We can start with administrators. Many administrators throughout the city are not happy with the new evaluation regime. Not only does it give them more work, those who are veteran educators generally feel demeaned by the deskilling of their job implied by the so-called “Danielson” rubric. Grassroots teachers must make common cause with administrators, even if it means holding our noses in some cases.

While we engage administrators, we also must engage parents. This will be much more difficult. Many of our parents are disengaged. Some of our parents want more testing. Most importantly, many of our most savvy and vocal parents send their children to charter schools, where this new evaluation system does not affect them. We can at least make common cause with sympathetic parent organizations, like Leonie Haimson’s Class Size Matters and the feisty Change the Stakes group.

Even if we pull all of these things off, an unlikely scenario under the best of circumstances, it still will not get the state law repealed. The reformy money wields too much influence in Albany and Cuomo is too infatuated with his self-image as a dyed-in-the-wool education reformer and a “lobbyist for children.”

So why do all of this?

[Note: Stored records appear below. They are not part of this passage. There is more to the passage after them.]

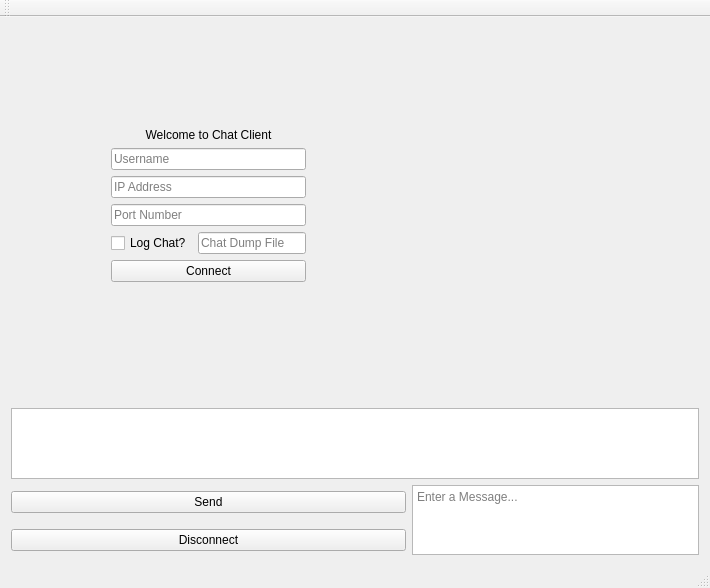
This is assign3/mainwindow.ui in ChemCity/LinuxChat as Qt 5 draws it before an edit. The edited form follows.
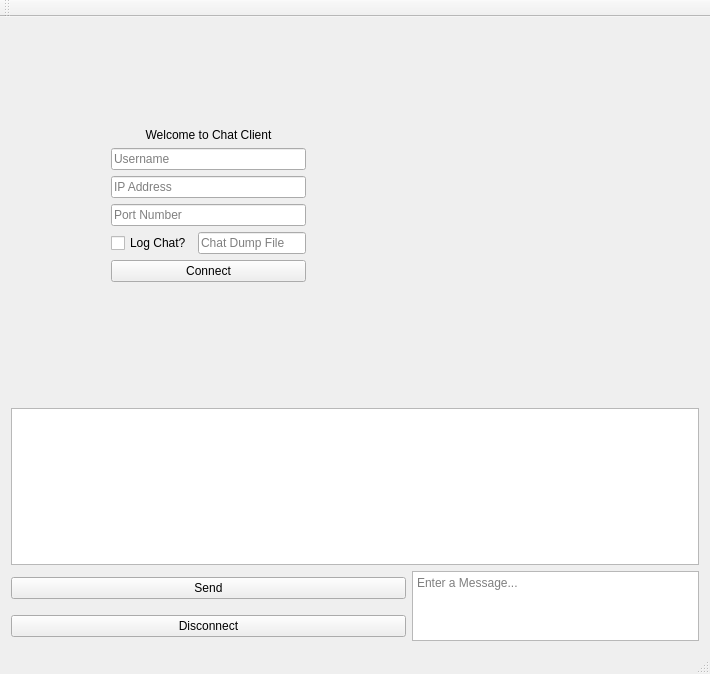
This is the edited form.

What changed in the file:
```diff
--- a/assign3/mainwindow.ui
+++ b/assign3/mainwindow.ui
@@ -10,7 +10,7 @@
     <x>0</x>
     <y>0</y>
     <width>710</width>
-    <height>588</height>
+    <height>674</height>
    </rect>
   </property>
   <property name="windowTitle">
```
Left out of the diff: 12 changed lines with no effect on the pictures.
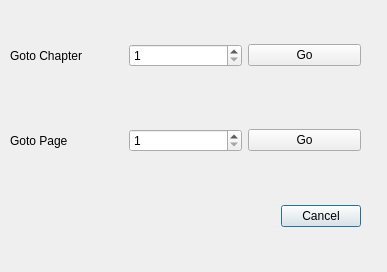
Before: the Qt Designer form widgets/gotodialog.ui in Rain92/UltimateMangaReader, drawn with Qt 5.
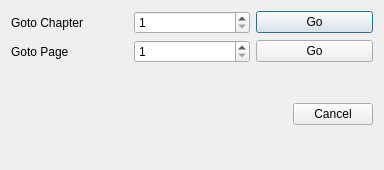
After: the same form once the commit is applied.

Commit message: Add Manga Update dialog

Diff of the .ui file:
```diff
--- a/widgets/gotodialog.ui
+++ b/widgets/gotodialog.ui
@@ -6,38 +6,21 @@
    <rect>
     <x>0</x>
     <y>0</y>
-    <width>387</width>
-    <height>272</height>
+    <width>384</width>
+    <height>170</height>
    </rect>
   </property>
+  <property name="sizePolicy">
+   <sizepolicy hsizetype="Expanding" vsizetype="Preferred">
+    <horstretch>0</horstretch>
+    <verstretch>0</verstretch>
+   </sizepolicy>
+  </property>
   <property name="windowTitle">
    <string>Dialog</string>
   </property>
-  <widget class="QDialogButtonBox" name="buttonBox">
-   <property name="geometry">
-    <rect>
-     <x>20</x>
-     <y>200</y>
-     <width>341</width>
-     <height>32</height>
-    </rect>
-   </property>
-   <property name="orientation">
-    <enum>Qt::Horizontal</enum>
-   </property>
-   <property name="standardButtons">
-    <set>QDialogButtonBox::Cancel</set>
-   </property>
-  </widget>
-  <widget class="QWidget" name="horizontalLayoutWidget">
-   <property name="geometry">
-    <rect>
-     <x>10</x>
-     <y>20</y>
-     <width>351</width>
-     <height>71</height>
-    </rect>
-   </property>
+  <layout class="QVBoxLayout" name="verticalLayout">
+   <item>
    <layout class="QHBoxLayout" name="horizontalLayout">
     <item>
      <widget class="QLabel" name="label">
@@ -48,6 +31,12 @@
     </item>
     <item>
      <widget class="QSpinBox" name="spinBoxChapter">
+       <property name="sizePolicy">
+        <sizepolicy hsizetype="Minimum" vsizetype="Preferred">
+         <horstretch>0</horstretch>
+         <verstretch>0</verstretch>
+        </sizepolicy>
+       </property>
       <property name="minimum">
        <number>1</number>
       </property>
@@ -61,16 +50,8 @@
      </widget>
     </item>
    </layout>
-  </widget>
-  <widget class="QWidget" name="horizontalLayoutWidget_2">
-   <property name="geometry">
-    <rect>
-     <x>10</x>
-     <y>110</y>
-     <width>351</width>
-     <height>61</height>
-    </rect>
-   </property>
+   </item>
+   <item>
    <layout class="QHBoxLayout" name="horizontalLayout_2">
     <item>
      <widget class="QLabel" name="label_2">
@@ -81,6 +62,12 @@
     </item>
     <item>
      <widget class="QSpinBox" name="spinBoxPage">
+       <property name="sizePolicy">
+        <sizepolicy hsizetype="Minimum" vsizetype="Preferred">
+         <horstretch>0</horstretch>
+         <verstretch>0</verstretch>
+        </sizepolicy>
+       </property>
       <property name="minimum">
        <number>1</number>
       </property>
@@ -94,7 +81,24 @@
      </widget>
     </item>
    </layout>
-  </widget>
+   </item>
+   <item>
+    <widget class="QDialogButtonBox" name="buttonBox">
+     <property name="sizePolicy">
+      <sizepolicy hsizetype="Expanding" vsizetype="Preferred">
+       <horstretch>0</horstretch>
+       <verstretch>0</verstretch>
+      </sizepolicy>
+     </property>
+     <property name="orientation">
+      <enum>Qt::Horizontal</enum>
+     </property>
+     <property name="standardButtons">
+      <set>QDialogButtonBox::Cancel</set>
+     </property>
+    </widget>
+   </item>
+  </layout>
  </widget>
  <resources/>
  <connections>
```
Lines whose indentation alone changed are shown as unchanged. The commit also changes 16 other files.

Recall earlier in the year when Mulgrew and Pharaoh Bloomberg reached their impasse over the sunset clause. It looked like NYC would not have a new evaluation system after all. That is when John King stepped in and threatened to withhold Race to the Top money, as well as Title I money.

Grassroots pressure from teachers, administrators and parents will not work on the Albany crowd but it might just work on Mayor Bill de Blasio. As a public school parent, he might come to oppose all the new testing mandated by this evaluation system. Even if his son, who attends my alma mater at Brooklyn Tech, would be shielded from these tests, he might sympathize with other parents whose children come home from school with testing anxiety. With enough public pressure, he might be the one to pull NYC out of this system.

Predictably, King will huff and puff about withholding funds. Let him huff and puff. Those Race to the Top funds are only enough to pay for new testing anyway, so he can keep it. When he threatens to cut off Title I money, let him be sued by the union and every major civil rights organization with a chapter in the State of New York. Not only will he eventually be forced to fork over that Title I cash, he will ruin his own and Cuomo’s reputation to boot.

As far as I can see, this is the only formula for totally getting rid of this evaluation system. If it seems far-fetched, that is only because it is. The moral of the story is that these evaluations are here to stay until our union or our political landscape change radically.